The PDF maps app can be utilized on the majority of GPS-enabled tablet or smart phone devices. The app can be downloaded from both Apple and Android app stores and a BETA vesion is now available for users of Windows 8 or Windows Phone 8. A few benefits of using the Apple hardware include the familiarity of iOS, availability of aftermarket accessories including Lifeproof cases which Strategic use to ruggedise and waterproof the tablets, the AirDrop function in iOS allows users to quickly share content when working in the bush without the need for internet access.
One limitation of this technology is the accuracy of the GPS sensors used. When working in an open area without any overhead obstacles the tablets are able to connect to an adequate number of satellites, denser forest canopies can impact the number of connections which reduces the accuracy of the GPS sensor. This is not a major issue as the tablets are primarily meant to be used as a reference tool, for mapping and planning requirements are higher, Trimble units are used to collect data with greater accuracy, these make use of subscription based satellite connections allowing a greater number of potential connections than the iPads which only connect to open access satellites. The other limitation of the tablet hardware is the battery life, when using GPS the built in battery is typically capable of 5-7 hours use which is typically plenty for a day’s field work. For shifts spanning several days tablets will need to be charged overnight.
Leech, S., A. Wiensczyk, and J. Turner. (2009) Ecosystem management: A practitioners’ guide. BC Journal of Ecosystems and Management 10(2):1–12. Available at: www.forrex.org/publications/jem/ISS51/vol10_no2_art1.pdf (Accessed: 17.07.15)
McAfee, B. and Malouin, C. (2008) Implementing Ecosystem-based Management Approaches in Canada’s Forests. Natural resources Canada, Canadian Forest Service, Science and Programs Branch, Ottawa, ON.

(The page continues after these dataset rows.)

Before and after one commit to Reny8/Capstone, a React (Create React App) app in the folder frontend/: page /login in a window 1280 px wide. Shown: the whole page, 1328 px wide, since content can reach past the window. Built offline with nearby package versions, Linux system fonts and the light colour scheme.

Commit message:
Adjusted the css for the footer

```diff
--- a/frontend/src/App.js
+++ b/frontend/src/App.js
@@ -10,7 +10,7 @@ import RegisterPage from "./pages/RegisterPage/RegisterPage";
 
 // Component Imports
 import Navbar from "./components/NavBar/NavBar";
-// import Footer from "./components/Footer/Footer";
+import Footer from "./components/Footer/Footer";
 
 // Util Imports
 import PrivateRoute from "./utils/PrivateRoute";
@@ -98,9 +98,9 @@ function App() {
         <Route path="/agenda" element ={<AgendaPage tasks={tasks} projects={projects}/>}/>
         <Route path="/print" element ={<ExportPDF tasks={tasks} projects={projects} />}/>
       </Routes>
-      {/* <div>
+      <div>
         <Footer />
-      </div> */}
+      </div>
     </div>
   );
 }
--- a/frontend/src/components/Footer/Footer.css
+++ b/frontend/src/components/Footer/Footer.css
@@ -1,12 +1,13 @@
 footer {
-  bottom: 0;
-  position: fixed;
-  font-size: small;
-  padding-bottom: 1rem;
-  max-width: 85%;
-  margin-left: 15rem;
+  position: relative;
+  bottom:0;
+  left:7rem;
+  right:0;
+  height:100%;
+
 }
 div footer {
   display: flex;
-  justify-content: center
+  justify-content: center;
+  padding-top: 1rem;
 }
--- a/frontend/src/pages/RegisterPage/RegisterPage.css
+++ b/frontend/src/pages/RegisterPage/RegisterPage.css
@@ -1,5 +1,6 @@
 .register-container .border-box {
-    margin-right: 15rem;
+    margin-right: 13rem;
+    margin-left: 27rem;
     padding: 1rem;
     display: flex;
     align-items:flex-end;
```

Pirot, J.Y., P.J. Meynell, and D. Elder (editors). (2000) Ecosystem management: Lessons from around the world – A guide for development and conservation practitioners. IUCN, Gland, Switzerland and Cambridge, UK. Available at: data.iucn.org/dbtw-wpd/edocs/2000-051.pdf (Accessed: 17.07.15).